- What the task requires
The entries that follow must be given again exactly, with no pictures kept.

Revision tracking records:
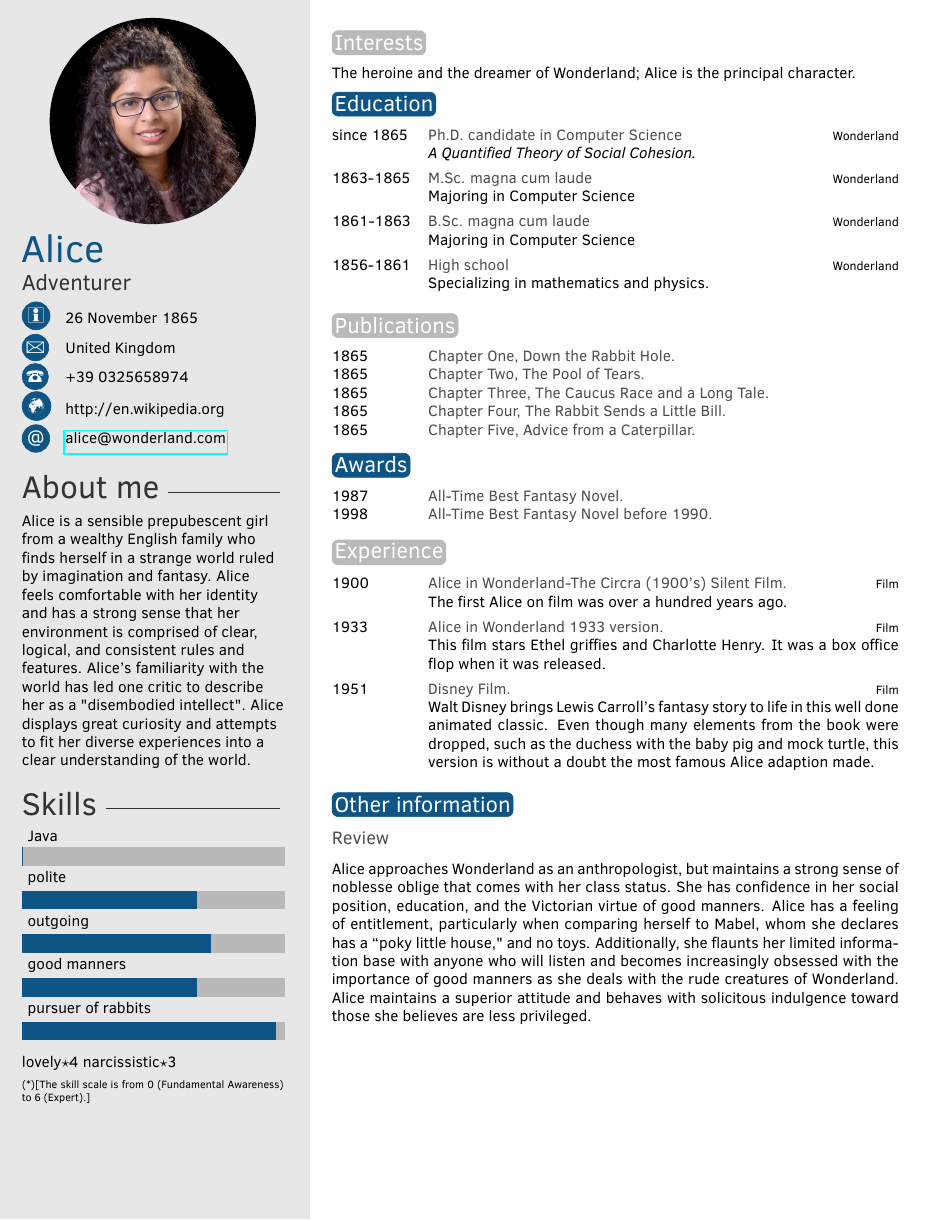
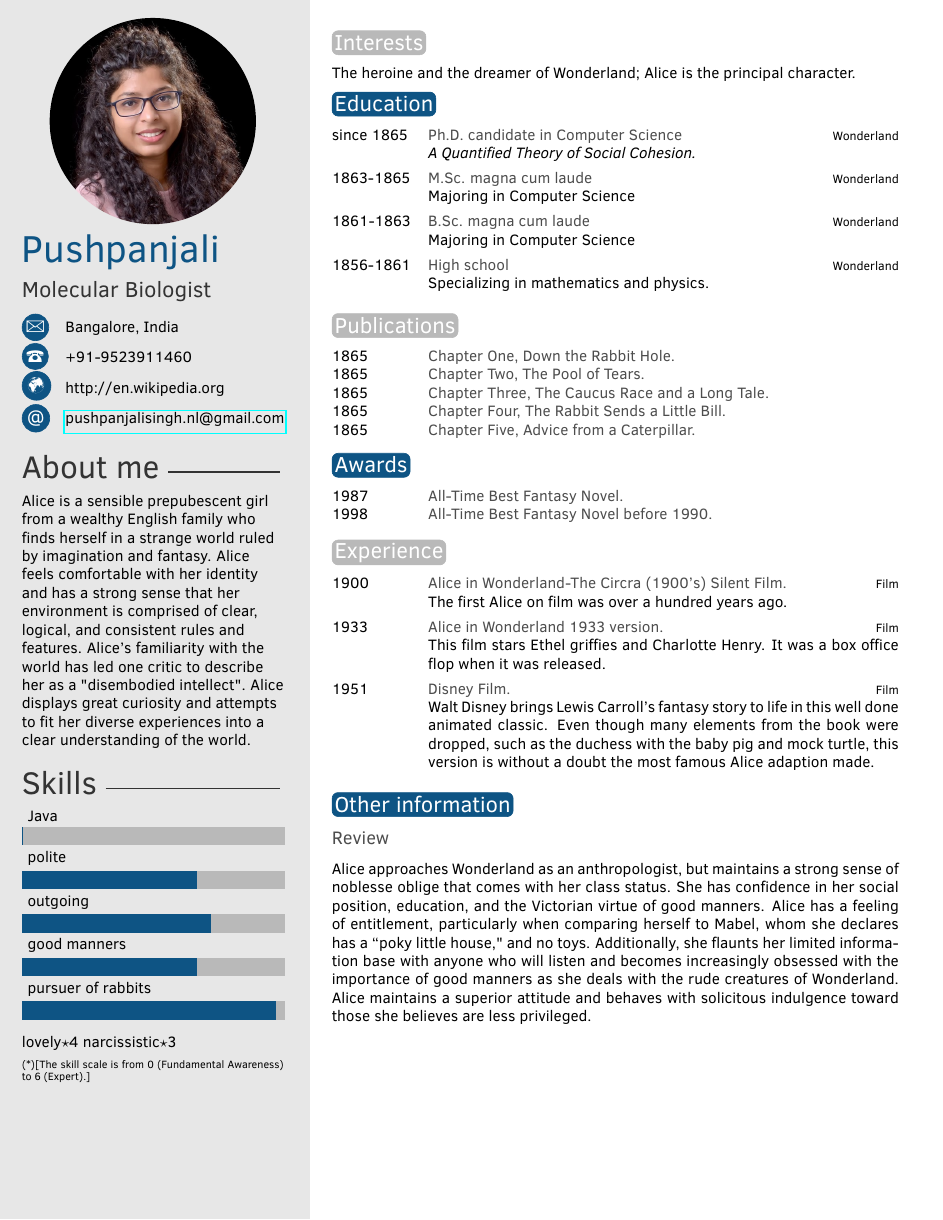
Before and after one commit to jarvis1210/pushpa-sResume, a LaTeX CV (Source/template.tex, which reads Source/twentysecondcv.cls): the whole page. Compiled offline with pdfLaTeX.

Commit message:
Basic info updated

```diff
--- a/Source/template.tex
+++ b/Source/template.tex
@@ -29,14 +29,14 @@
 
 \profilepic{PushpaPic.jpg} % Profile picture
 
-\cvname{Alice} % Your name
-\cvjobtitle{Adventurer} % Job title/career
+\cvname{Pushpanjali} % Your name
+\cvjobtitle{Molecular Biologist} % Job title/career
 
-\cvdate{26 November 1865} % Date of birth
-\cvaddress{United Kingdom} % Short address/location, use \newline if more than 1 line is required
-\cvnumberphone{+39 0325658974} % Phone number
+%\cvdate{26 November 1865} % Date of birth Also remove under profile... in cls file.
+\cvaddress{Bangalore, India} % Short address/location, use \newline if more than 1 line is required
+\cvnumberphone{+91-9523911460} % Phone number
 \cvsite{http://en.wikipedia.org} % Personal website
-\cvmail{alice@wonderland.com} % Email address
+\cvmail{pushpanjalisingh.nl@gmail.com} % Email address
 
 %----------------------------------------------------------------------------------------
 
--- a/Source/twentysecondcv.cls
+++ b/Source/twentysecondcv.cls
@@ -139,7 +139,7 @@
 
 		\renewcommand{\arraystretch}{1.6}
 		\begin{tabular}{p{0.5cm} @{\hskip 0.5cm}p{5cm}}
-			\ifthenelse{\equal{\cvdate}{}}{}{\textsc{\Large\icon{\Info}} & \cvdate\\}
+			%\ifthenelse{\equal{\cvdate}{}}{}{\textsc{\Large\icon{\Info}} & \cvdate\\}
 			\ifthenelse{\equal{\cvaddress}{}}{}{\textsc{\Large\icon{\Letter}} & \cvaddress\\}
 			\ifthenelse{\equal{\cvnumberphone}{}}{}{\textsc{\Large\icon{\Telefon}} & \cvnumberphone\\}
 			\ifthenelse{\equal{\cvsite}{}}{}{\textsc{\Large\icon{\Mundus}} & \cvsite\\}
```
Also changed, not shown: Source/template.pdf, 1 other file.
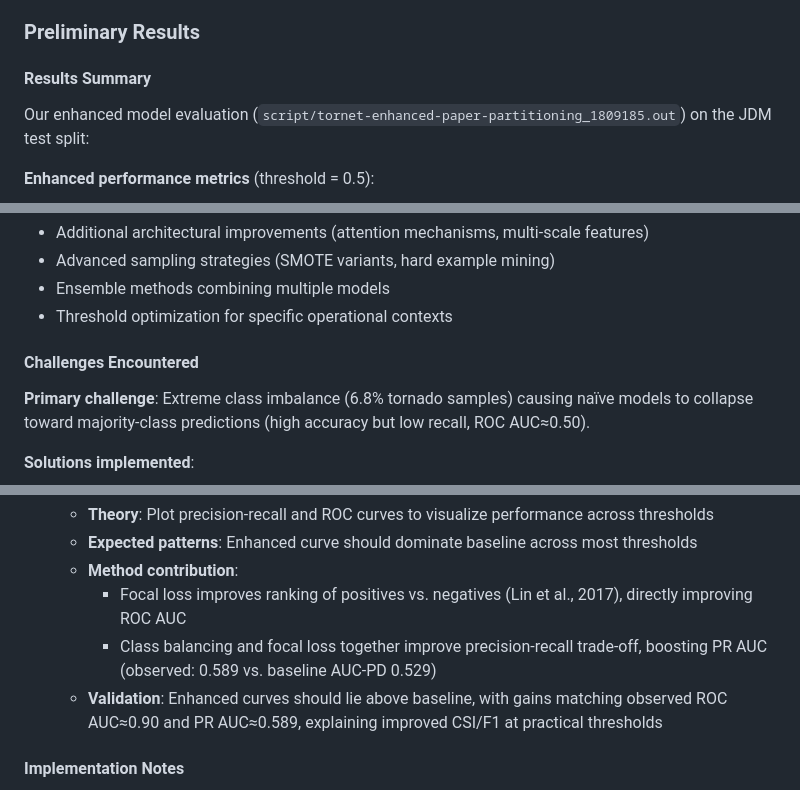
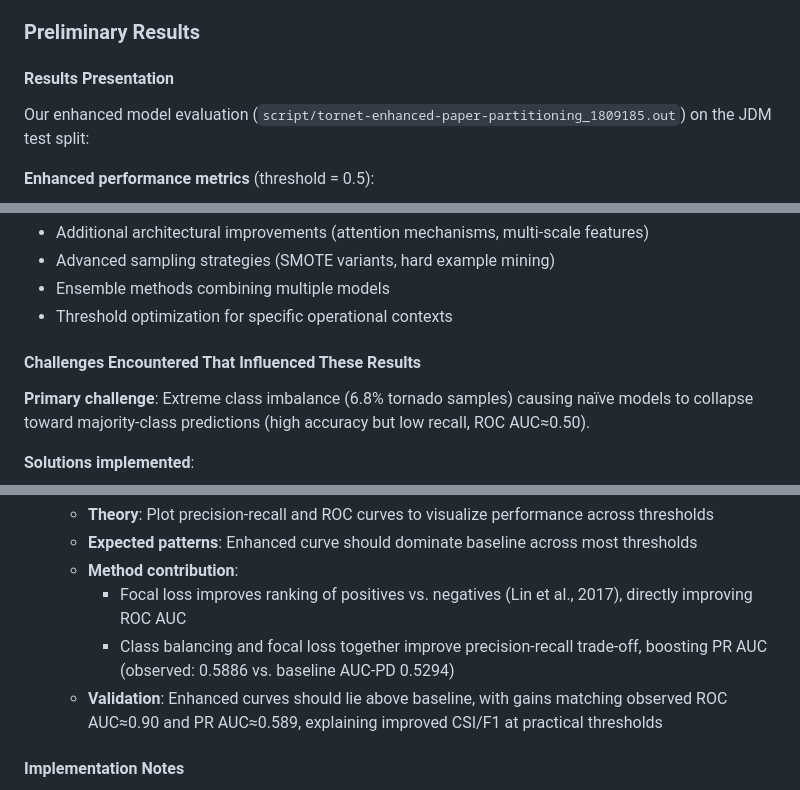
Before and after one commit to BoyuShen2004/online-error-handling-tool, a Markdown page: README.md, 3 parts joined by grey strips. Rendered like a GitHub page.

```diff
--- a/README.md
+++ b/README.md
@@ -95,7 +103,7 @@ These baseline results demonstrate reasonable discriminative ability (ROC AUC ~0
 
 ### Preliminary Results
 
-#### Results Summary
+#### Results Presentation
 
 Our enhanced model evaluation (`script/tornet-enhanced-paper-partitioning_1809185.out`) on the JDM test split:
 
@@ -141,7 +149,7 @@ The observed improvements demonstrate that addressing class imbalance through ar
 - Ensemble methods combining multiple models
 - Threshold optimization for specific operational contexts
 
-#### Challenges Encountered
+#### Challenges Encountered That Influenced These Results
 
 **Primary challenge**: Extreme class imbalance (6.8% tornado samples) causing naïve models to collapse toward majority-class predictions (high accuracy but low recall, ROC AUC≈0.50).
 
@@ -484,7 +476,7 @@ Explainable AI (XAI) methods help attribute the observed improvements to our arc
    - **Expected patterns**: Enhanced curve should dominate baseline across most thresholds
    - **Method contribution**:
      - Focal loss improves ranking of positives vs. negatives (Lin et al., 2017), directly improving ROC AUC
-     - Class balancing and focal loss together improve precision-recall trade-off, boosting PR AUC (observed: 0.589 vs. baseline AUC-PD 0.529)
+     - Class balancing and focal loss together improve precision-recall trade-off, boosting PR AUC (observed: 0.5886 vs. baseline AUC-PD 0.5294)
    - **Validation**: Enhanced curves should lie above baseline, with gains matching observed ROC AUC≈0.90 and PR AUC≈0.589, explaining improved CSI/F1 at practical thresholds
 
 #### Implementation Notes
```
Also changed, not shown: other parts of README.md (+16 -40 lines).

- Answer below
Before and after one commit to jarvis1210/pushpa-sResume, a LaTeX CV (Source/template.tex, which reads Source/twentysecondcv.cls): the whole page. Compiled offline with pdfLaTeX.

Commit message:
Basic info updated

```diff
--- a/Source/template.tex
+++ b/Source/template.tex
@@ -29,14 +29,14 @@
 
 \profilepic{PushpaPic.jpg} % Profile picture
 
-\cvname{Alice} % Your name
-\cvjobtitle{Adventurer} % Job title/career
+\cvname{Pushpanjali} % Your name
+\cvjobtitle{Molecular Biologist} % Job title/career
 
-\cvdate{26 November 1865} % Date of birth
-\cvaddress{United Kingdom} % Short address/location, use \newline if more than 1 line is required
-\cvnumberphone{+39 0325658974} % Phone number
+%\cvdate{26 November 1865} % Date of birth Also remove under profile... in cls file.
+\cvaddress{Bangalore, India} % Short address/location, use \newline if more than 1 line is required
+\cvnumberphone{+91-9523911460} % Phone number
 \cvsite{http://en.wikipedia.org} % Personal website
-\cvmail{alice@wonderland.com} % Email address
+\cvmail{pushpanjalisingh.nl@gmail.com} % Email address
 
 %----------------------------------------------------------------------------------------
 
--- a/Source/twentysecondcv.cls
+++ b/Source/twentysecondcv.cls
@@ -139,7 +139,7 @@
 
 		\renewcommand{\arraystretch}{1.6}
 		\begin{tabular}{p{0.5cm} @{\hskip 0.5cm}p{5cm}}
-			\ifthenelse{\equal{\cvdate}{}}{}{\textsc{\Large\icon{\Info}} & \cvdate\\}
+			%\ifthenelse{\equal{\cvdate}{}}{}{\textsc{\Large\icon{\Info}} & \cvdate\\}
 			\ifthenelse{\equal{\cvaddress}{}}{}{\textsc{\Large\icon{\Letter}} & \cvaddress\\}
 			\ifthenelse{\equal{\cvnumberphone}{}}{}{\textsc{\Large\icon{\Telefon}} & \cvnumberphone\\}
 			\ifthenelse{\equal{\cvsite}{}}{}{\textsc{\Large\icon{\Mundus}} & \cvsite\\}
```
Also changed, not shown: Source/template.pdf, 1 other file.
Before and after one commit to BoyuShen2004/online-error-handling-tool, a Markdown page: README.md, 3 parts joined by grey strips. Rendered like a GitHub page.

```diff
--- a/README.md
+++ b/README.md
@@ -95,7 +103,7 @@ These baseline results demonstrate reasonable discriminative ability (ROC AUC ~0
 
 ### Preliminary Results
 
-#### Results Summary
+#### Results Presentation
 
 Our enhanced model evaluation (`script/tornet-enhanced-paper-partitioning_1809185.out`) on the JDM test split:
 
@@ -141,7 +149,7 @@ The observed improvements demonstrate that addressing class imbalance through ar
 - Ensemble methods combining multiple models
 - Threshold optimization for specific operational contexts
 
-#### Challenges Encountered
+#### Challenges Encountered That Influenced These Results
 
 **Primary challenge**: Extreme class imbalance (6.8% tornado samples) causing naïve models to collapse toward majority-class predictions (high accuracy but low recall, ROC AUC≈0.50).
 
@@ -484,7 +476,7 @@ Explainable AI (XAI) methods help attribute the observed improvements to our arc
    - **Expected patterns**: Enhanced curve should dominate baseline across most thresholds
    - **Method contribution**:
      - Focal loss improves ranking of positives vs. negatives (Lin et al., 2017), directly improving ROC AUC
-     - Class balancing and focal loss together improve precision-recall trade-off, boosting PR AUC (observed: 0.589 vs. baseline AUC-PD 0.529)
+     - Class balancing and focal loss together improve precision-recall trade-off, boosting PR AUC (observed: 0.5886 vs. baseline AUC-PD 0.5294)
    - **Validation**: Enhanced curves should lie above baseline, with gains matching observed ROC AUC≈0.90 and PR AUC≈0.589, explaining improved CSI/F1 at practical thresholds
 
 #### Implementation Notes
```
Also changed, not shown: other parts of README.md (+16 -40 lines).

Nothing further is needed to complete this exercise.